Marrying the artistry of Meryl Streep to the presence of an Almodovar heroine, her performances have depth, power and versatility. While the Sephardic Film Festival did not opt to take the alluring route of an entire Elkabetz lineup, there were plenty of her films on view.
Elkabetz was born in Beersheba in 1964 to Moroccan-Jewish working-class parents — her father a postal worker and her mother a hairdresser — and her parents are the main subjects that come up in the semiautobiographical “To Take a Wife” (2004) that played at the festival. In the film (written and directed by Elkabetz and her brother, Shlomi), Elkabetz plays Viviane, a dissatisfied hairdresser and mother of four whose husband, Eliahou (played by Simon Abkarian), wears away at her each day with a combination of petty remarks and religious zeal. Eliahou is a Moroccan Jew who can’t let go of his religiosity under any circumstances. He won’t go on a weekend vacation with his family to Tiberias because it would entail figuring out where they could get a hotplate to eat their meals on the Sabbath. He won’t give his son a glass of milk to ease his stomach pains, even though the kid didn’t so much as touch his (admittedly meat) meal.
This ongoing combination of tensions has gotten to Viviane, and circumstance has crumpled her beautiful face. The film opens with a veritable council of elders — Viviane’s brothers — standing around her as she sits impassively in her kitchen in the middle of the night. The elders are telling her not to even consider leaving her husband. “He doesn’t hit you, drink, gamble, fool around,” they tell her. “If you only knew how other folks live!”
From the start, Viviane’s situation is clear: She is a woman who has trouble coping with her day-to-day responsibilities, simply because she is not being met close to halfway by the longed-for, unconditional affection of a loving husband. Shortly thereafter, she receives a phone call from her old lover Albert, who implores Viviane to run away with him — or at least to meet him for coffee — complicating matters further.
The film sheds light not only on Elkabetz’s personal biography (more on that later), but also on her range, occasionally diving into melodrama. “When have you ever come to hold me after seeing me crying? When?” Viviane asks her husband during a fight, choking out sobs, her cheeks covered with mascara, eyeliner and tears. “When have you thanked me and said, ‘Thanks for all you do for me, for me and our children’? When?

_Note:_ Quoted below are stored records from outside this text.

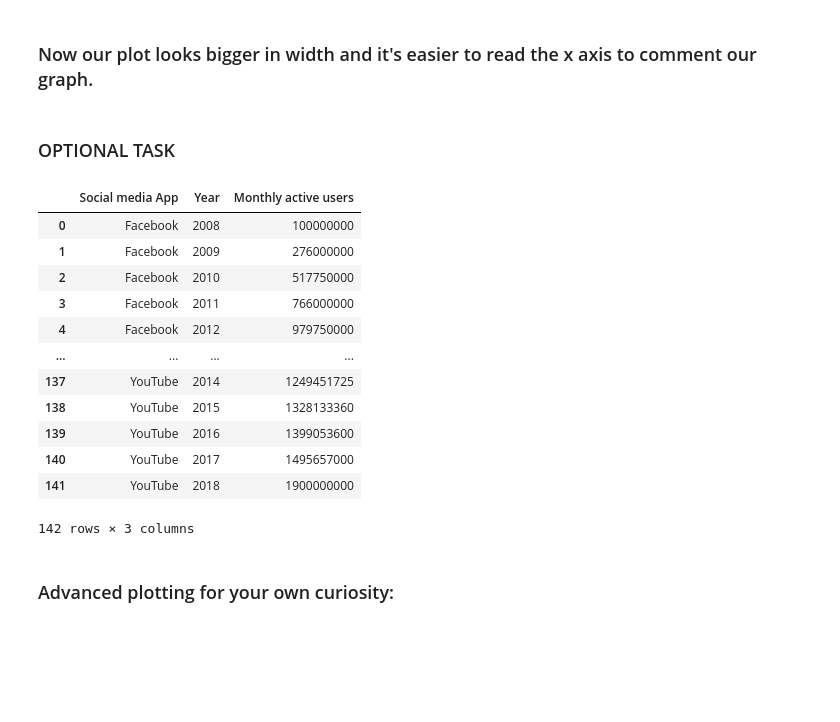
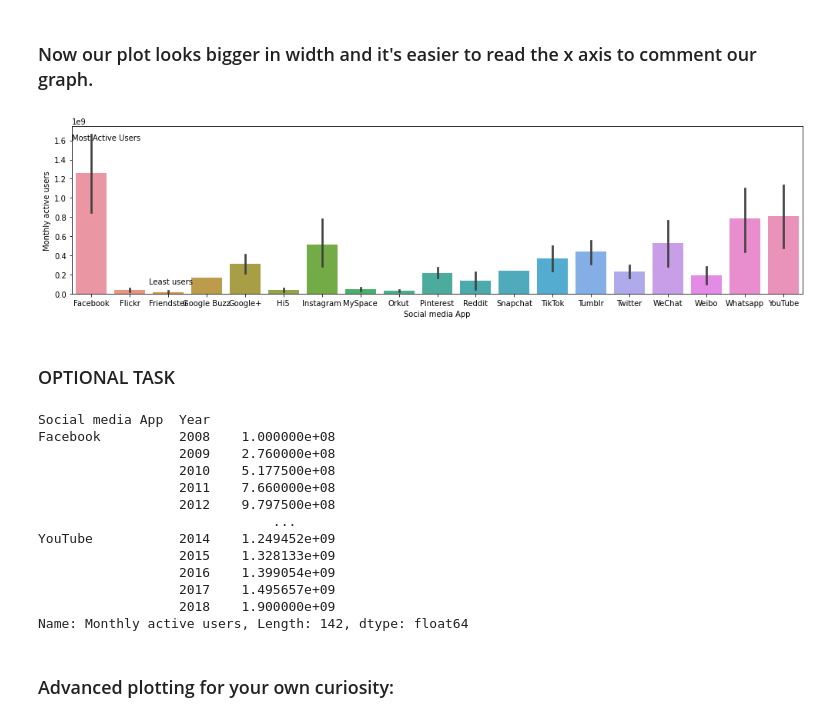
Before and after one commit to BenMasonG/TAA_data_science_bootcamp, a Jupyter notebook: week09_python_pandas/pandas-HL.ipynb, the cells around one changed output. Cells and saved outputs as stored; diff of their text form; code cells hidden in the pictures; blank space fills up the shorter version.

Commit message:
Comments added to graph and optional task completed

```diff
--- a/week09_python_pandas/pandas-HL.ipynb
+++ b/week09_python_pandas/pandas-HL.ipynb
@@ -216,25 +220,33 @@ plt.show()
 # %%
 #Comments the graph regarding the number of monthly active users across different social media apps:
 # Which social media apps have the highest and lowest number of active users per month?
+plt.figure(figsize=(17,4)) # figsize= (Width, height in inches)
+sns.barplot(data=df, x='Social media App', y='Monthly active users')
+plt.text(-0.5, 1.6e9, 'Most Active Users')
+plt.text(1.5, 0.1e9, 'Least users')
+plt.show()
+# %% [output]
+[figure, added]
 # %% [markdown]
 ### OPTIONAL TASK
 # %%
 #Calculate the mean of Monthly active users per Social media App and per year using the groupby() method
 # in one line of code only:
+df.groupby(['Social media App', 'Year'])['Monthly active users'].mean()
 # %% [output]
-|  | Social media App | Year | Monthly active users |
-| 0 | Facebook | 2008 | 100000000 |
-| 1 | Facebook | 2009 | 276000000 |
-| 2 | Facebook | 2010 | 517750000 |
-| 3 | Facebook | 2011 | 766000000 |
-| 4 | Facebook | 2012 | 979750000 |
-| ... | ... | ... | ... |
-| 137 | YouTube | 2014 | 1249451725 |
-| 138 | YouTube | 2015 | 1328133360 |
-| 139 | YouTube | 2016 | 1399053600 |
-| 140 | YouTube | 2017 | 1495657000 |
-| 141 | YouTube | 2018 | 1900000000 |
-142 rows × 3 columns
+Social media App  Year
+Facebook          2008    1.000000e+08
+                  2009    2.760000e+08
+                  2010    5.177500e+08
+                  2011    7.660000e+08
+                  2012    9.797500e+08
+                              ...
+YouTube           2014    1.249452e+09
+                  2015    1.328133e+09
+                  2016    1.399054e+09
+                  2017    1.495657e+09
+                  2018    1.900000e+09
+Name: Monthly active users, Length: 142, dtype: float64
 # %% [markdown]
 ### Advanced plotting for your own curiosity:
 # %%
```
Also changed, not shown: parts of 4 cells of this notebook.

When?” But Elkabetz’s skill is to make each emotion — whether it’s suppressed affection, wild rage or inchoate yearning — come across as though it were a force of nature.

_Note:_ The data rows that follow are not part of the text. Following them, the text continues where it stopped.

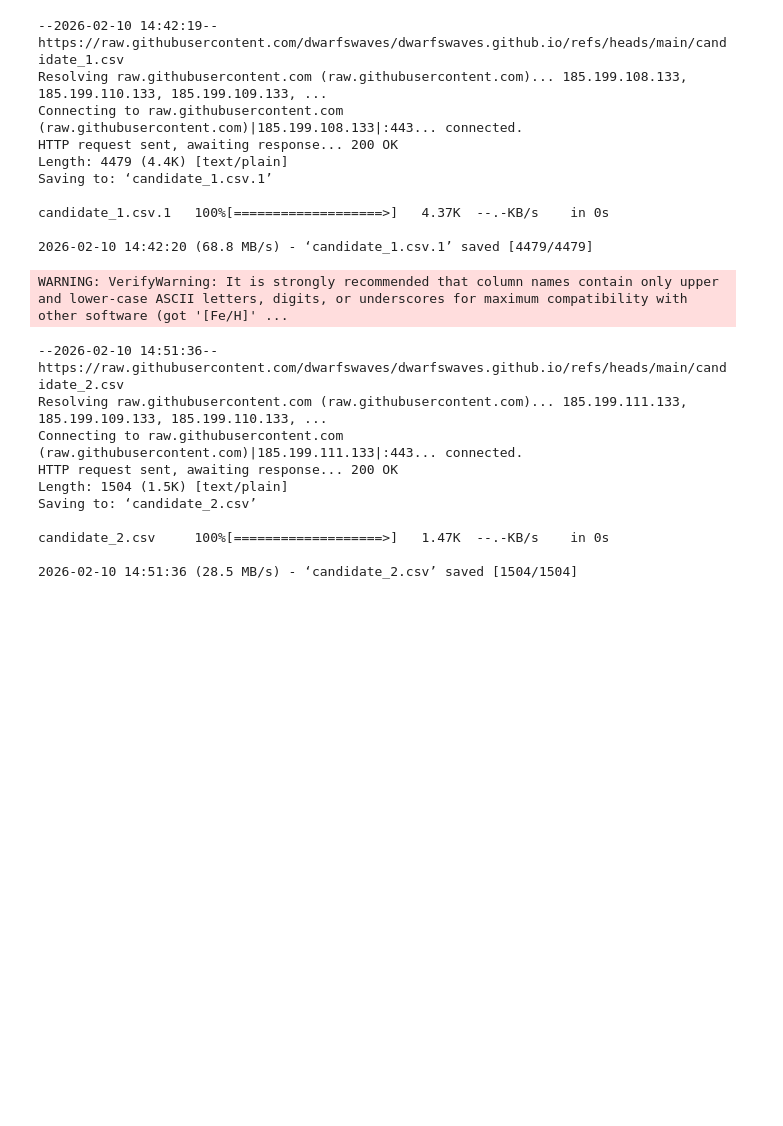
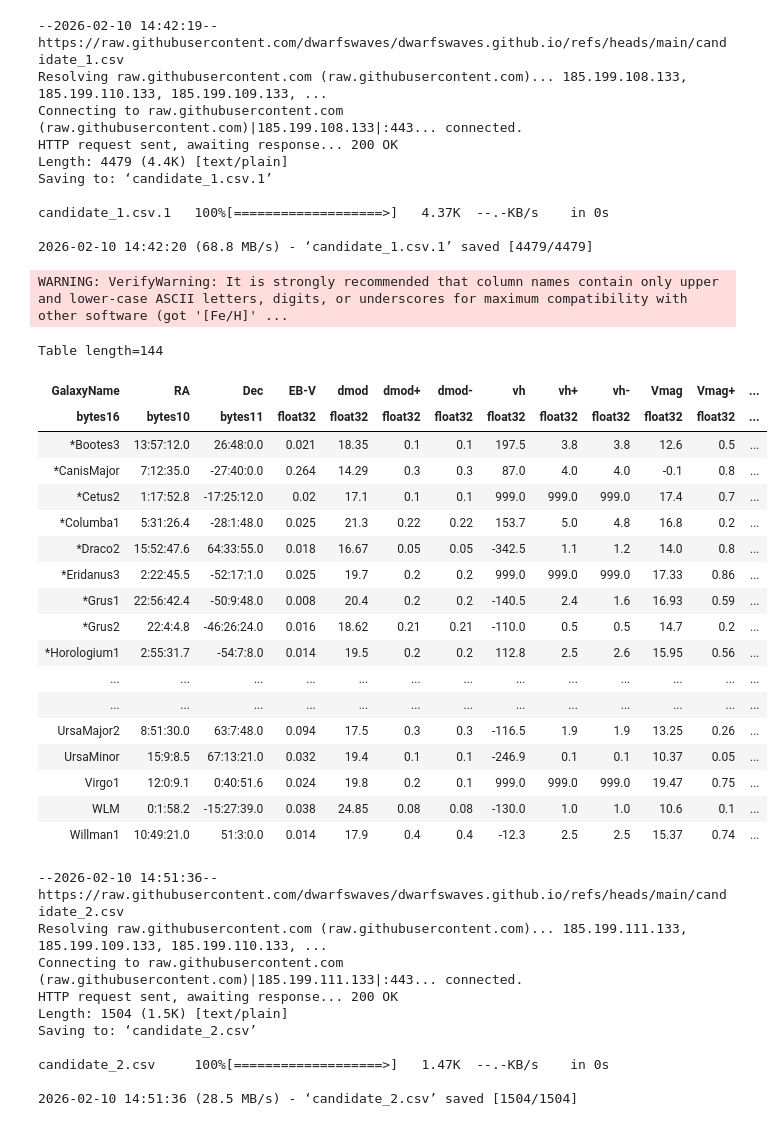
Before and after one commit to contardog/gaia_ee, a Jupyter notebook: grabbind_gaiadata.ipynb, the cells around one changed output. Drawn from its saved outputs; the diff is of its cells as text; code cells hidden in the pictures; blank space fills up the shorter version.

```diff
--- a/grabbind_gaiadata.ipynb
+++ b/grabbind_gaiadata.ipynb
@@ -60,8 +42,28 @@ candidate_1.csv.1   100%[===================>]   4.37K  --.-KB/s    in 0s
 2026-02-10 14:42:20 (68.8 MB/s) - ‘candidate_1.csv.1’ saved [4479/4479]
 # %%
 nearby = at.Table.read('NearbyGalaxies_Jan2021_PUBLIC.fits')
+nearby
 # %% [output]
 WARNING: VerifyWarning: It is strongly recommended that column names contain only upper and lower-case ASCII letters, digits, or underscores for maximum compatibility with other software (got '[Fe/H]' ...
+Table length=144
+| GalaxyName | RA | Dec | EB-V | dmod | dmod+ | dmod- | vh | vh+ | vh- | Vmag | Vmag+ | ... |
+| bytes16 | bytes10 | bytes11 | float32 | float32 | float32 | float32 | float32 | float32 | float32 | float32 | float32 | ... |
+| *Bootes3 | 13:57:12.0 | 26:48:0.0 | 0.021 | 18.35 | 0.1 | 0.1 | 197.5 | 3.8 | 3.8 | 12.6 | 0.5 | ... |
+| *CanisMajor | 7:12:35.0 | -27:40:0.0 | 0.264 | 14.29 | 0.3 | 0.3 | 87.0 | 4.0 | 4.0 | -0.1 | 0.8 | ... |
+| *Cetus2 | 1:17:52.8 | -17:25:12.0 | 0.02 | 17.1 | 0.1 | 0.1 | 999.0 | 999.0 | 999.0 | 17.4 | 0.7 | ... |
+| *Columba1 | 5:31:26.4 | -28:1:48.0 | 0.025 | 21.3 | 0.22 | 0.22 | 153.7 | 5.0 | 4.8 | 16.8 | 0.2 | ... |
+| *Draco2 | 15:52:47.6 | 64:33:55.0 | 0.018 | 16.67 | 0.05 | 0.05 | -342.5 | 1.1 | 1.2 | 14.0 | 0.8 | ... |
+| *Eridanus3 | 2:22:45.5 | -52:17:1.0 | 0.025 | 19.7 | 0.2 | 0.2 | 999.0 | 999.0 | 999.0 | 17.33 | 0.86 | ... |
+| *Grus1 | 22:56:42.4 | -50:9:48.0 | 0.008 | 20.4 | 0.2 | 0.2 | -140.5 | 2.4 | 1.6 | 16.93 | 0.59 | ... |
+| *Grus2 | 22:4:4.8 | -46:26:24.0 | 0.016 | 18.62 | 0.21 | 0.21 | -110.0 | 0.5 | 0.5 | 14.7 | 0.2 | ... |
+| *Horologium1 | 2:55:31.7 | -54:7:8.0 | 0.014 | 19.5 | 0.2 | 0.2 | 112.8 | 2.5 | 2.6 | 15.95 | 0.56 | ... |
+| ... | ... | ... | ... | ... | ... | ... | ... | ... | ... | ... | ... | ... |
+| ... | ... | ... | ... | ... | ... | ... | ... | ... | ... | ... | ... | ... |
+| UrsaMajor2 | 8:51:30.0 | 63:7:48.0 | 0.094 | 17.5 | 0.3 | 0.3 | -116.5 | 1.9 | 1.9 | 13.25 | 0.26 | ... |
+| UrsaMinor | 15:9:8.5 | 67:13:21.0 | 0.032 | 19.4 | 0.1 | 0.1 | -246.9 | 0.1 | 0.1 | 10.37 | 0.05 | ... |
+| Virgo1 | 12:0:9.1 | 0:40:51.6 | 0.024 | 19.8 | 0.2 | 0.1 | 999.0 | 999.0 | 999.0 | 19.47 | 0.75 | ... |
+| WLM | 0:1:58.2 | -15:27:39.0 | 0.038 | 24.85 | 0.08 | 0.08 | -130.0 | 1.0 | 1.0 | 10.6 | 0.1 | ... |
+| Willman1 | 10:49:21.0 | 51:3:0.0 | 0.014 | 17.9 | 0.4 | 0.4 | -12.3 | 2.5 | 2.5 | 15.37 | 0.74 | ... |
 # %%
 !wget https://raw.githubusercontent.com/dwarfswaves/dwarfswaves.github.io/refs/heads/main/candidate_2.csv
 # %% [output]
```
Also changed, not shown: parts of 9 cells of this notebook.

This emotional dexterity is all the more incredible, because Elkabetz has had no formal training in acting — at least not in Hebrew. Another film in the festival, “A Stranger in Paris,” is a documentary by Nir Bergman about Elkabetz. Having reached a point of critical acclaim in Israel, Elkabetz recounts, she felt like she “needed a change,” and in 1997 she moved to Paris to study French, with the hope of studying with Ariane Mnouchkine of Le Théâtre du Soleil. In one of the film’s many Cinderella turns, Mnouchkine selected her as an acting intern despite the fact that she spoke no French. “There is something here waiting for me that I need to learn,” Elkabetz recalls thinking.
A winding path takes her to playing the role of famed choreographer Martha Graham in a one-woman show in Avignon, where only one person attended her opening night. But in another fairy-tale twist, she’s handed her first role in a French film, beginning a notable French film career that gets her recognition from French media, directors and audiences alike.
In one scene, Elkabetz is being interviewed in a beautiful Parisian park when the filmmaker asks her to dig into her childhood. The otherwise self-possessed actress suddenly seems oddly vulnerable as she recounts how for her, acting is delving into her most personal spaces over and over again, in order to mine her own experience for universal truths. She recalls, as a child in Beersheba, waiting for recess to start, but then when it began she would find herself clinging to the wall, terrified that she would pick the wrong activity, or that children wouldn’t want to play with her. It’s clear that the memories are painful ones — and they resonate all too well when we see Gabrielle, the daughter in “To Take a Wife,” watching from one side as her peers play at recess.
During the interview in Bergman’s film, Elkabetz cries intermittently, the luminosity of her striking face growing dim beneath her apologetic hands and her wind-strewn hair. And then some French people walk by and recognize her. “You’re amazing,” they tell her. Suddenly, the light is on again, full blast, shining onto the audience, which has made her what she is in a movie life that is a playground of acceptance. “Thank you,” she says, in a perfect performance of grace.
Jordana Horn is a writer and lawyer at work on her first novel.